Planning For Aquatic Renovation

Located along the southern edge of Oklahoma, the city of Ardmore’s only outdoor facility was a 50-yard rectangular pool without a wading pool. Years of use had caused visible deterioration in the pool and bathhouse, and previous improvements had only addressed the piping and filtration system, and not the facility’s lack of recreational amenities. As a traditional pool, the facility had little to offer beyond lap swimming and diving, and it no longer fit the demands of the patrons. The city wanted to improve the facility’s condition and enhance its limited recreation value, but could not afford a new pool. Instead, city leaders chose to evaluate the existing facility to determine its renovation potential.

Sound familiar? Growth in aquatic centers over the last decade continues to impact communities with aging pools. Attracted by thrill rides, fun features and other amenities, citizens choose to visit the newest pools, which have a negative impact on the surrounding outdated aquatic facilities.

Unfortunately, many communities are unable to compete with these state-of-the-art centers. They face typical barriers, such as funding, higher community priorities and a general reluctance to put significant money into a new facility.

For communities in this budget-conscious category, planning for a pool renovation may be a realistic option to re-energize both the facility and attendance.

The Renovation Planning Process

While all pools are not suitable or feasible for renovation, there is a planning process that can help you understand a pool’s renovation potential, and give community leaders the information they need to make an informed decision:

Step 1: Identify The Project Goals

There are different goals a community may pursue when undertaking a potential pool renovation, but typically they include:

· Extending the life of the pool

· Adding features

· Increasing attendance
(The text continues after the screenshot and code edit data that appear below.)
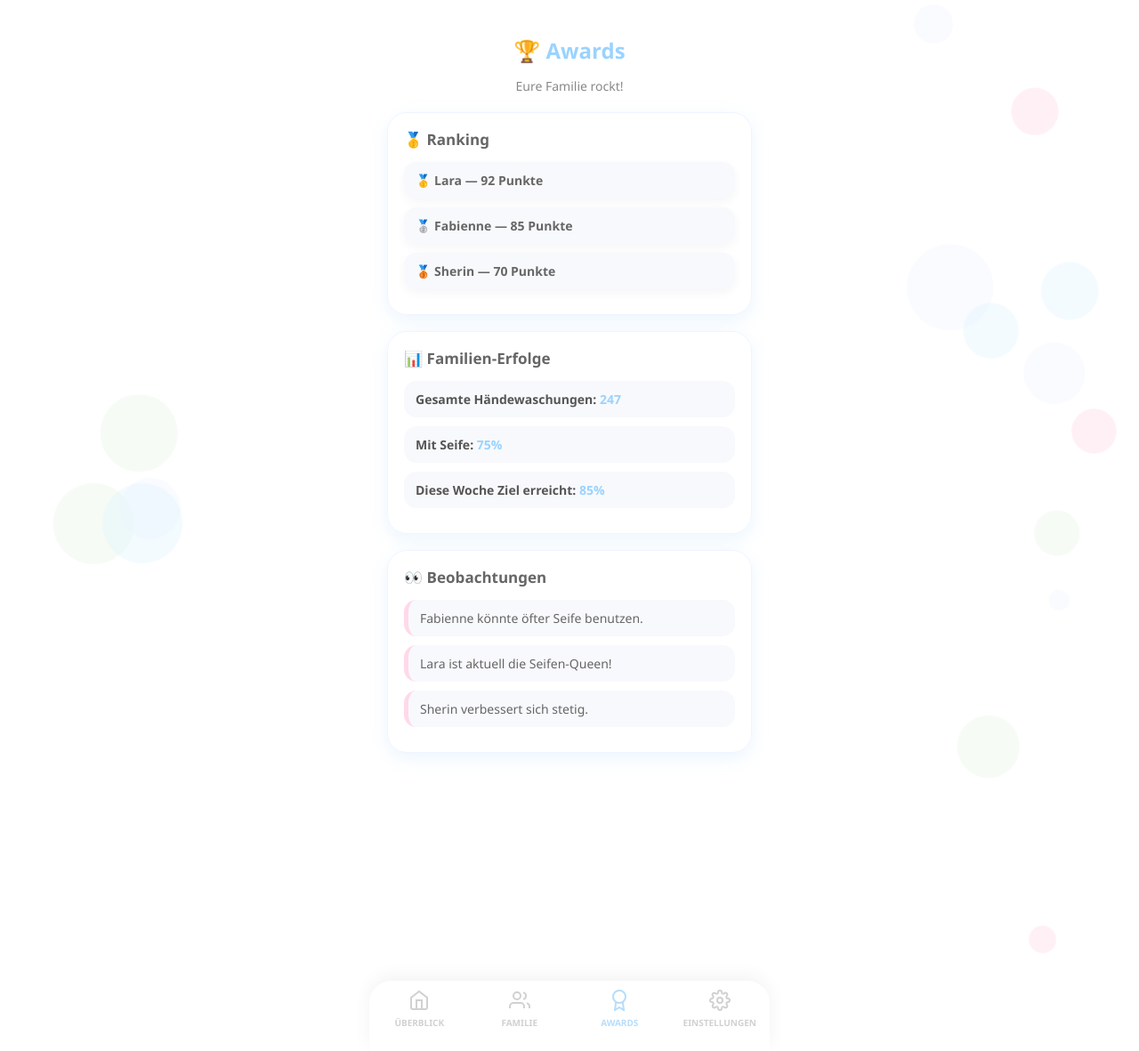
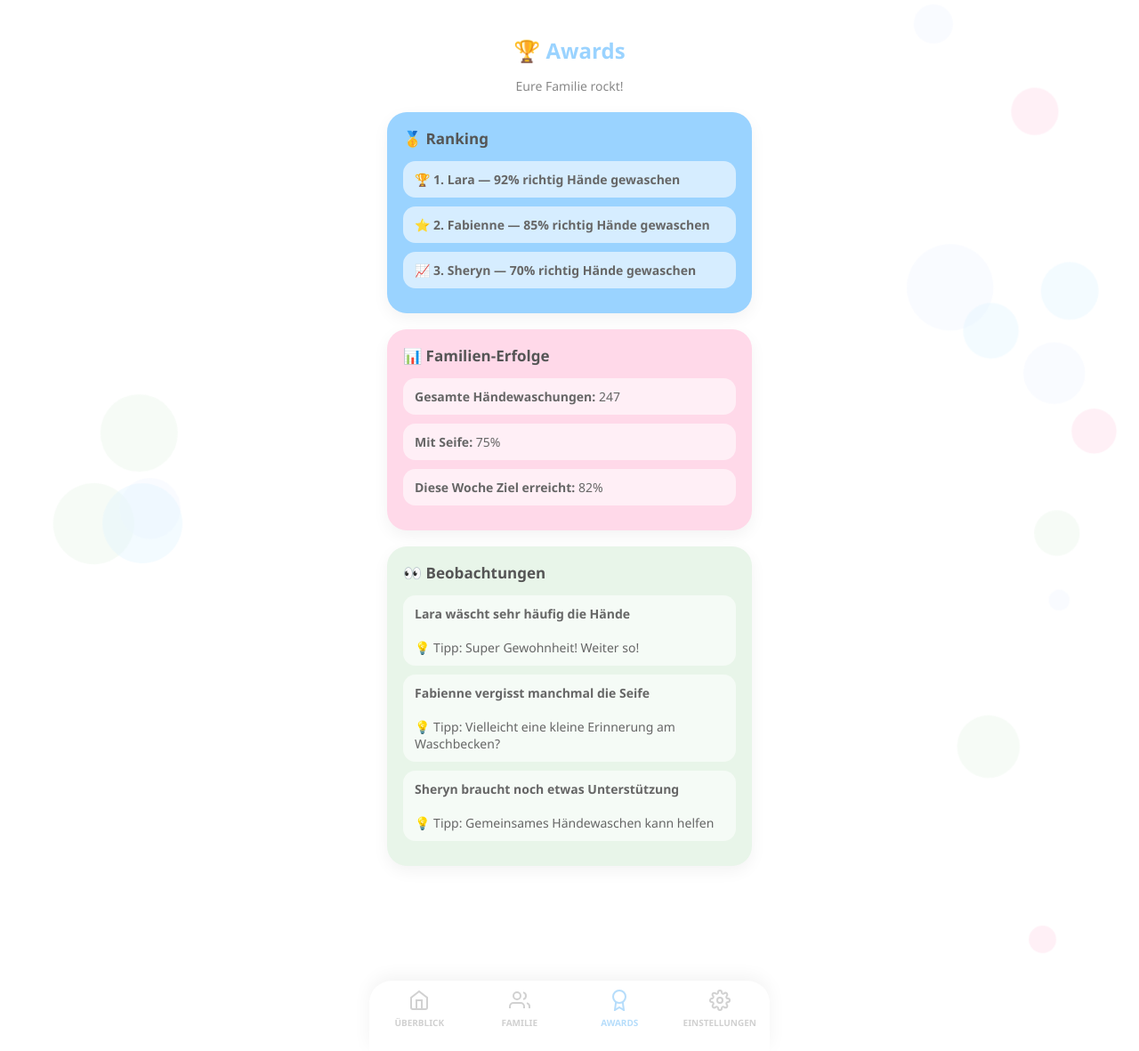
Before and after one commit to lara27e/im4_washy, a PHP site: page /protected.html in a window 1280 px wide, after a click on "AWARDS". Shown: the whole page at 89% size. Run offline with PHP 8.4, Linux system fonts and the light colour scheme.

Commit message:
award seite version 2

```diff
--- a/css/style.css
+++ b/css/style.css
@@ -674,38 +674,59 @@ button:active { transform: scale(0.98); }
   margin-bottom: 20px;
 }
 
-/* Awards-Karten */
+/* =========================
+   AWARDS KARTEN
+========================= */
+
 #awards .placeholder-card {
-  background: rgba(255, 255, 255, 0.9);
   border-radius: 22px;
   padding: 18px;
   margin-bottom: 18px;
-  box-shadow: 0 6px 18px rgba(180, 221, 252, 0.25);
-  border: 1px solid #f0f4ff;
+  box-shadow: 0 6px 18px rgba(0,0,0,0.05);
 }
 
-/* Überschriften in Karten */
+/* Ranking */
+#awards .placeholder-card:nth-of-type(1) {
+  background: #9ad3ff;
+}
+
+/* Familien-Erfolge */
+#awards .placeholder-card:nth-of-type(2) {
+  background: #ffd9e9;
+}
+
+/* Beobachtungen */
+#awards .placeholder-card:nth-of-type(3) {
+  background: #e8f5e9;
+}
+
+/* Überschriften */
 #awards h3 {
   margin-top: 0;
   margin-bottom: 14px;
-  color: #666;
+  color: #555;
   font-size: 17px;
 }
 
-/* Ranking */
+/* =========================
+   RANKING
+========================= */
+
 #familyRanking p {
-  background: linear-gradient(90deg, #B4DDFC, #ffd9e9);
+  background: rgba(255,255,255,0.7);
   color: #555;
   padding: 12px 14px;
   border-radius: 16px;
   margin: 10px 0;
   font-weight: 600;
-  box-shadow: 0 4px 12px rgba(0,0,0,0.04);
 }
 
-/* Familien-Erfolge */
+/* =========================
+   FAMILIENERFOLGE
+========================= */
+
 #awards .placeholder-card p {
-  background: #f8f9fc;
+  background: rgba(255,255,255,0.6);
   border-radius: 14px;
   padding: 11px 13px;
   margin: 10px 0;
@@ -713,30 +734,15 @@ button:active { transform: scale(0.98); }
   font-size: 14px;
 }
 
-#awards .placeholder-card p strong {
-  color: #555;
-}
+/* =========================
+   BEOBACHTUNGEN
+========================= */
 
-#totalWashCount,
-#soapRate,
-#weeklySuccess {
-  color: #9ad3ff;
-  font-weight: 700;
-}
-
-/* Beobachtungen */
 #observationsList p {
-  background: #fff1f7;
-  border-left: 5px solid #ffd9e9;
+  background: rgba(255,255,255,0.7);
   border-radius: 14px;
   padding: 12px 14px;
   margin: 10px 0;
   color: #666;
   font-size: 14px;
 }
-
-/* sanfter Button-/Card-Effekt */
-#awards .placeholder-card:hover {
-  transform: translateY(-2px);
-  transition: 0.2s ease;
-}
--- a/js/protected.js
+++ b/js/protected.js
@@ -213,3 +213,71 @@ function addNewFamilyCard(name, role, emoji, color) {
   `;
   familyList.appendChild(newCard);
 }
+
+// ==========================================
+// 4. AWARDS / RANKING / FAMILIEN-ERFOLGE
+// ==========================================
+
+const awardsData = [
+  { name: "Fabienne", percent: 85, soap: 70 },
+  { name: "Lara", percent: 92, soap: 95 },
+  { name: "Sheryn", percent: 70, soap: 60 }
+];
+
+const rankingDiv = document.getElementById("familyRanking");
+
+if (rankingDiv) {
+  rankingDiv.innerHTML = "";
+
+  awardsData
+    .sort((a, b) => b.percent - a.percent)
+    .forEach((child, index) => {
+      let icon = "📈";
+      if (index === 0) icon = "🏆";
+      if (index === 1) icon = "⭐";
+
+      const item = document.createElement("p");
+      item.innerHTML = `${icon} ${index + 1}. ${child.name} — ${child.percent}% richtig Hände gewaschen`;
+      rankingDiv.appendChild(item);
+    });
+}
+
+const totalWashCount = document.getElementById("totalWashCount");
+const soapRate = document.getElementById("soapRate");
+const weeklySuccess = document.getElementById("weeklySuccess");
+
+if (totalWashCount && soapRate && weeklySuccess) {
+  const totalPercent = awardsData.reduce((sum, child) => sum + child.percent, 0);
+  const totalSoap = awardsData.reduce((sum, child) => sum + child.soap, 0);
+
+  totalWashCount.innerText = totalPercent;
+  soapRate.innerText = Math.round(totalSoap / awardsData.length) + "%";
+  weeklySuccess.innerText = Math.round(totalPercent / awardsData.length) + "%";
+}
+
+const observations = [
+  {
+    title: "Lara wäscht sehr häufig die Hände",
+    tip: "Super Gewohnheit! Weiter so!"
+  },
+  {
+    title: "Fabienne vergisst manchmal die Seife",
+    tip: "Vielleicht eine kleine Erinnerung am Waschbecken?"
+  },
+  {
+    title: "Sheryn braucht noch etwas Unterstützung",
+    tip: "Gemeinsames Händewaschen kann helfen"
+  }
+];
+
+const obsDiv = document.getElementById("observationsList");
+
+if (obsDiv) {
+  obsDiv.innerHTML = "";
+
+  observations.forEach(obs => {
+    const box = document.createElement("p");
+    box.innerHTML = `<strong>${obs.title}</strong><br><br>💡 Tipp: ${obs.tip}`;
+    obsDiv.appendChild(box);
+  });
+}
--- a/protected.html
+++ b/protected.html
@@ -197,69 +197,28 @@
     </script>
 
     <script>
-// Beispiel-Daten (später durch echte Datenbankwerte ersetzen)
 
-const childrenData = [
-  { name: "Fabienne", score: 85, soap: 70 },
-  { name: "Lara", score: 92, soap: 95 },
-  { name: "Sherin", score: 70, soap: 60 }
-];
+<section id="awards" class="tab-content">
+  <h1>Awards</h1>
+  <p class="subtitle">Eure Familien-Erfolge</p>
 
-// =====================
-// RANKING (beste zuerst)
-// =====================
+  <div class="placeholder-card">
+    <h3>Ranking</h3>
+    <div id="familyRanking"></div>
+  </div>
 
-childrenData.sort((a, b) => b.score - a.score);
+  <div class="placeholder-card">
+    <h3>Familien-Erfolge</h3>
+    <p>Gesamte Händewaschungen: <span id="totalWashCount">0</span></p>
+    <p>Mit Seife: <span id="soapRate">0%</span></p>
+    <p>Wochenziel erreicht: <span id="weeklySuccess">0%</span></p>
+  </div>
 
-const rankingDiv = document.getElementById("familyRanking");
-
-childrenData.forEach((child, index) => {
-
-    let medal = "";
-    if(index === 0) medal = "🥇";
-    else if(index === 1) medal = "🥈";
-    else if(index === 2) medal = "🥉";
-
-    const item = document.createElement("p");
-    item.innerHTML = `${medal} ${child.name} — ${child.score} Punkte`;
-    rankingDiv.appendChild(item);
-});
-
-// =====================
-// FAMILIENSTATISTIK
-// =====================
-
-let totalScore = 0;
-let totalSoap = 0;
-
-childrenData.forEach(child => {
-    totalScore += child.score;
-    totalSoap += child.soap;
-});
-
-document.getElementById("totalWashCount").innerText = totalScore;
-document.getElementById("soapRate").innerText =
-    Math.round(totalSoap / childrenData.length) + "%";
-
-document.getElementById("weeklySuccess").innerText = "85%"; // Beispielwert
-
-// =====================
-// BEOBACHTUNGEN
-// =====================
-
-const observations = [
-    "Fabienne könnte öfter Seife benutzen.",
-    "Lara ist aktuell die Seifen-Queen!",
-    "Sherin verbessert sich stetig."
-];
-
-const obsDiv = document.getElementById("observationsList");
-
-observations.forEach(text => {
-    const p = document.createElement("p");
-    p.innerText = text;
-    obsDiv.appendChild(p);
-});
+  <div class="placeholder-card">
+    <h3>Beobachtungen</h3>
+    <div id="observationsList"></div>
+  </div>
+</section>
 
 </script>
 
```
· Providing programs to the community

· Reducing risk

· Revitalizing the pool

· Fixing broken or damaged systems and structures

· Preparing the stage for a new pool in a growing part of the community

· Reducing operating subsidy

· Maintaining historical value

Leaders that spend the time to correctly identify the goals of their community build a strong foundation for the remainder of a project, so include the community in the entire planning process! Schedule and advertise open houses and public forums, and invite key community members for intimate focus groups, where you can encourage comments and drum up support for the project. The earlier you include residents, the more you incorporate their meaningful suggestions, the more probable your project will succeed.

Step 2: Understand The Community

After identifying possible goals, you may want to consider the aquatic needs and preferences, as they will differ depending on a given community. For example, is there a large population of older individuals that may want to use the pool for therapy? Is there a swim team in the area that may need a home facility for practices or meets? By examining the community, you will be better equipped to determine whether a renovation will meet the needs of the population.

Step 3: Evaluate Existing Pool

Pool replacement may be the typical consultant recommendation for deteriorating structures, but it’s not the only choice. If you have an older facility and you’re not sure whether it needs to be replaced, you may want to evaluate the existing pool to determine its overall condition.

An evaluation by a qualified consultant–many times a licensed professional engineer–can include a combination of items, such as structure analysis, water-loss testing, systems review and more. At the very least, a thorough evaluation will address both the physical condition and the ability of the facility to continue serving patrons.

In Ardmore, the evaluation report outlined many concerns, such as a poor gutter design, no ADA access and unsafe diving clearances. The report also provided nine alternative improvement and recommendation options, ranging from the most basic improvements to a complete facility replacement. After reviewing the evaluation report and recommendations and verifying the pool structure was able to withstand renovations, the city chose to renovate and add features of a modern aquatic facility.

Step 4: Decide Whether The Existing Facility Can Meet Community Goals

After completing an evaluation, a clear course of action should be defined in the form of consultant recommendations to address deficiencies to meet your goals.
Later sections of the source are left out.